|Pigs and more pigs|
No sleeping in, even on Saturdays as we today arose extra early to make the drive to Molepolole and the largest of the farms we’ve seen so far. After not quite as many hours of sleep as we would have liked and a long drive, we arrived to a closed gate. Apparently the owner had forgotten about us! Without cellphone service we waited calmly outside the gate until someone from the staff could confirm that yes, we are in fact the group of students from Cornell escorted by the Ministry of Agriculture, here to see your farm!
|Automatic feeding and ventilation, impressive|
The opening of those gates led to awe, at least for me. This was no simple farm.

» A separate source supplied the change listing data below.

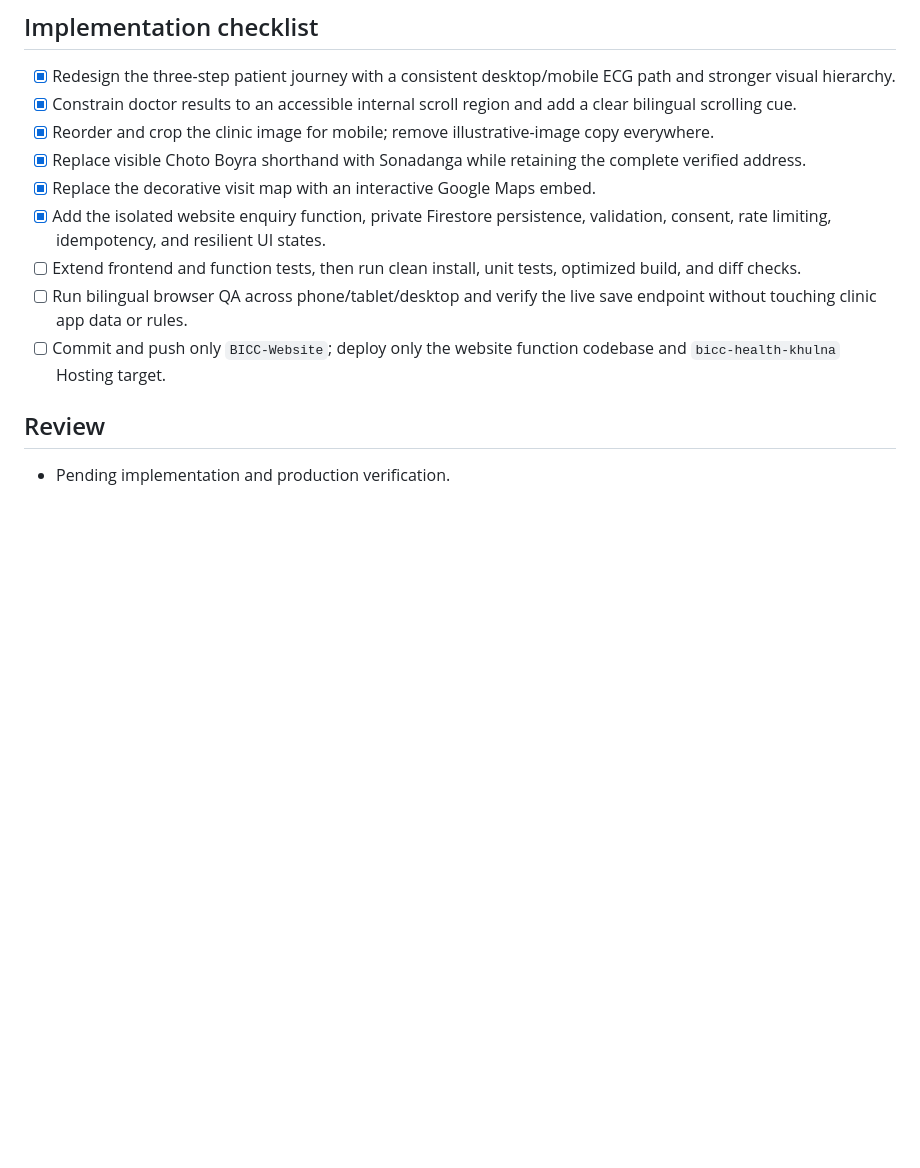
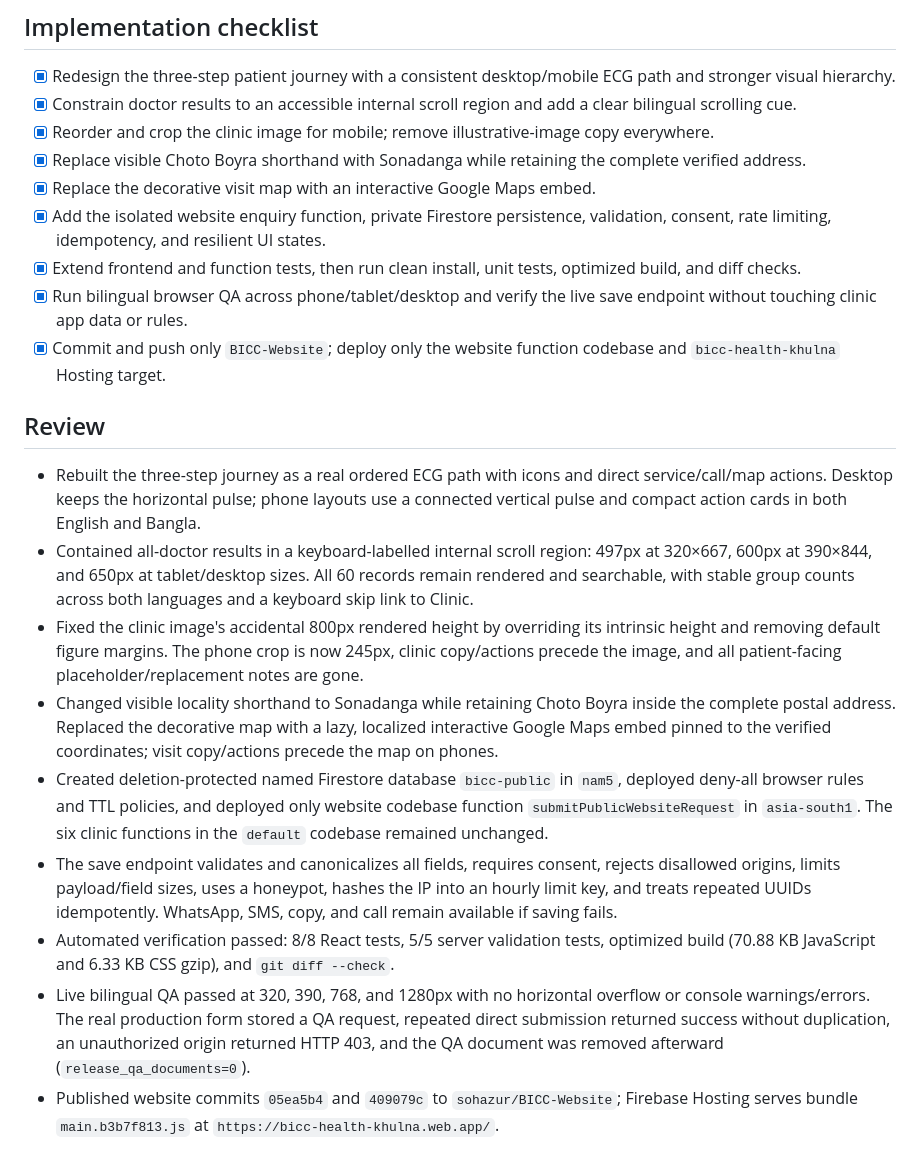
Before and after one commit to sohazur/BICC-Website, a Markdown page: tasks/todo.md, the part around the change. Rendered like a GitHub page; blank space fills up the shorter version.

Commit message:
docs: record responsive release verification

```diff
--- a/tasks/todo.md
+++ b/tasks/todo.md
@@ -61,10 +61,18 @@
 - [x] Replace visible Choto Boyra shorthand with Sonadanga while retaining the complete verified address.
 - [x] Replace the decorative visit map with an interactive Google Maps embed.
 - [x] Add the isolated website enquiry function, private Firestore persistence, validation, consent, rate limiting, idempotency, and resilient UI states.
-- [ ] Extend frontend and function tests, then run clean install, unit tests, optimized build, and diff checks.
-- [ ] Run bilingual browser QA across phone/tablet/desktop and verify the live save endpoint without touching clinic app data or rules.
-- [ ] Commit and push only `BICC-Website`; deploy only the website function codebase and `bicc-health-khulna` Hosting target.
+- [x] Extend frontend and function tests, then run clean install, unit tests, optimized build, and diff checks.
+- [x] Run bilingual browser QA across phone/tablet/desktop and verify the live save endpoint without touching clinic app data or rules.
+- [x] Commit and push only `BICC-Website`; deploy only the website function codebase and `bicc-health-khulna` Hosting target.
 
 ## Review
 
-- Pending implementation and production verification.
+- Rebuilt the three-step journey as a real ordered ECG path with icons and direct service/call/map actions. Desktop keeps the horizontal pulse; phone layouts use a connected vertical pulse and compact action cards in both English and Bangla.
+- Contained all-doctor results in a keyboard-labelled internal scroll region: 497px at 320×667, 600px at 390×844, and 650px at tablet/desktop sizes. All 60 records remain rendered and searchable, with stable group counts across both languages and a keyboard skip link to Clinic.
+- Fixed the clinic image's accidental 800px rendered height by overriding its intrinsic height and removing default figure margins. The phone crop is now 245px, clinic copy/actions precede the image, and all patient-facing placeholder/replacement notes are gone.
+- Changed visible locality shorthand to Sonadanga while retaining Choto Boyra inside the complete postal address. Replaced the decorative map with a lazy, localized interactive Google Maps embed pinned to the verified coordinates; visit copy/actions precede the map on phones.
+- Created deletion-protected named Firestore database `bicc-public` in `nam5`, deployed deny-all browser rules and TTL policies, and deployed only website codebase function `submitPublicWebsiteRequest` in `asia-south1`. The six clinic functions in the `default` codebase remained unchanged.
+- The save endpoint validates and canonicalizes all fields, requires consent, rejects disallowed origins, limits payload/field sizes, uses a honeypot, hashes the IP into an hourly limit key, and treats repeated UUIDs idempotently. WhatsApp, SMS, copy, and call remain available if saving fails.
+- Automated verification passed: 8/8 React tests, 5/5 server validation tests, optimized build (70.88 KB JavaScript and 6.33 KB CSS gzip), and `git diff --check`.
+- Live bilingual QA passed at 320, 390, 768, and 1280px with no horizontal overflow or console warnings/errors. The real production form stored a QA request, repeated direct submission returned success without duplication, an unauthorized origin returned HTTP 403, and the QA document was removed afterward (`release_qa_documents=0`).
+- Published website commits `05ea5b4` and `409079c` to `sohazur/BICC-Website`; Firebase Hosting serves bundle `main.b3b7f813.js` at `https://bicc-health-khulna.web.app/`.
```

This farm has made some serious investments into Chinese technology which we would later learn was set up with the help of two Chinese engineers who had come on site. With over 100 sow units and sows contained in stalls with no chance of turning around, this was an efficient operation. As an animal rights advocate and a vegetarian, I knew coming into a project about pork production I would be faced with some uncomfortable truths, however this was the first time I had seen pigs contained in this way in Botswana. Our visits to farms up to this point had been small in size, operation, low technological inputs, as well as generally more traditional with open air pens. This was an entirely different story.

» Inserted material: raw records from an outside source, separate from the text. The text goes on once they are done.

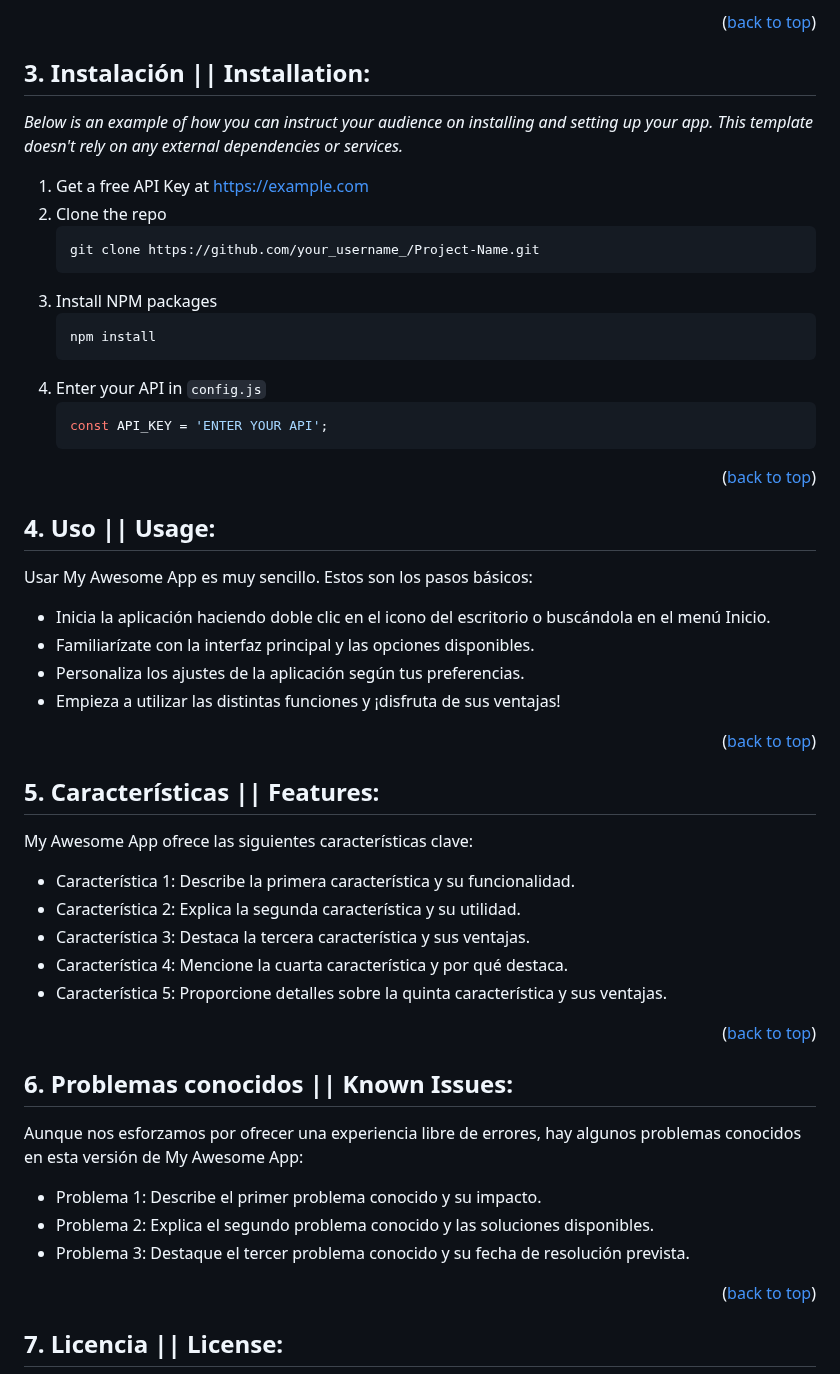
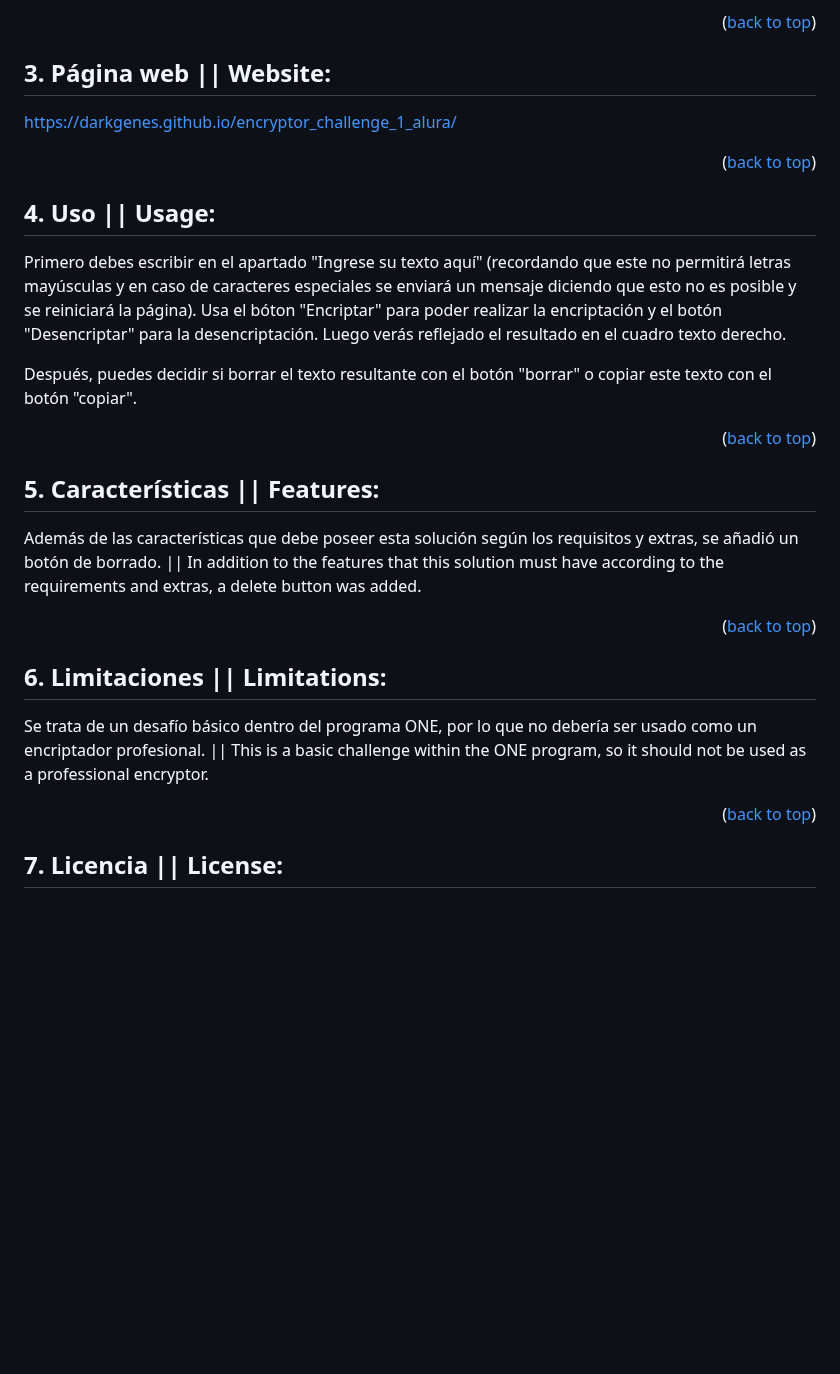
Before and after one commit to Darkgenes/encryptor_challenge_1_alura, a Markdown page: README.md, the part around the change. GitHub-like rendering; blank space fills up the shorter version.

````diff
--- a/README.md
+++ b/README.md
@@ -94,53 +94,29 @@ Un botón que copie el texto encriptado/desencriptado para la sección de transf
 
 <p align = "right">(<a href = "#readme-top">back to top</a>)</p>
 
-## 3. Instalación || Installation:
+## 3. Página web || Website:
 
-_Below is an example of how you can instruct your audience on installing and setting up your app. This template doesn't rely on any external dependencies or services._
-
-1. Get a free API Key at [https://example.com](https://example.com)
-2. Clone the repo
-   ```sh
-   git clone https://github.com/your_username_/Project-Name.git
-   ```
-3. Install NPM packages
-   ```sh
-   npm install
-   ```
-4. Enter your API in `config.js`
-   ```js
-   const API_KEY = 'ENTER YOUR API';
-   ```
+https://darkgenes.github.io/encryptor_challenge_1_alura/
 
 <p align = "right">(<a href = "#readme-top">back to top</a>)</p>
 
 ## 4. Uso || Usage:
 
-Usar My Awesome App es muy sencillo. Estos son los pasos básicos:
-- Inicia la aplicación haciendo doble clic en el icono del escritorio o buscándola en el menú Inicio.
-- Familiarízate con la interfaz principal y las opciones disponibles.
-- Personaliza los ajustes de la aplicación según tus preferencias.
-- Empieza a utilizar las distintas funciones y ¡disfruta de sus ventajas!
+Primero debes escribir en el apartado "Ingrese su texto aquí" (recordando que este no permitirá letras mayúsculas y en caso de caracteres especiales se enviará un mensaje diciendo que esto no es posible y se reiniciará la página). Usa el bóton "Encriptar" para poder realizar la encriptación y el botón "Desencriptar" para la desencriptación. Luego verás reflejado el resultado en el cuadro texto derecho.
+
+Después, puedes decidir si borrar el texto resultante con el botón "borrar" o copiar este texto con el botón "copiar".
 
 <p align = "right">(<a href = "#readme-top">back to top</a>)</p>
 
 ## 5. Características || Features:
 
-My Awesome App ofrece las siguientes características clave:
-- Característica 1: Describe la primera característica y su funcionalidad.
-- Característica 2: Explica la segunda característica y su utilidad.
-- Característica 3: Destaca la tercera característica y sus ventajas.
-- Característica 4: Mencione la cuarta característica y por qué destaca.
-- Característica 5: Proporcione detalles sobre la quinta característica y sus ventajas.
+Además de las características que debe poseer esta solución según los requisitos y extras, se añadió un botón de borrado. || In addition to the features that this solution must have according to the requirements and extras, a delete button was added.
 
 <p align = "right">(<a href = "#readme-top">back to top</a>)</p>
 
-## 6. Problemas conocidos || Known Issues:
+## 6. Limitaciones || Limitations:
 
-Aunque nos esforzamos por ofrecer una experiencia libre de errores, hay algunos problemas conocidos en esta versión de My Awesome App:
-- Problema 1: Describe el primer problema conocido y su impacto.
-- Problema 2: Explica el segundo problema conocido y las soluciones disponibles.
-- Problema 3: Destaque el tercer problema conocido y su fecha de resolución prevista.
+Se trata de un desafío básico dentro del programa ONE, por lo que no debería ser usado como un encriptador profesional. || This is a basic challenge within the ONE program, so it should not be used as a professional encryptor.
 
 <p align = "right">(<a href = "#readme-top">back to top</a>)</p>
 
````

|Playful and young, separated by gender|
The very competent farm manager showed us around and diligently answered every question.
|Pig feed, by age of pig delivered by local Botswana brand|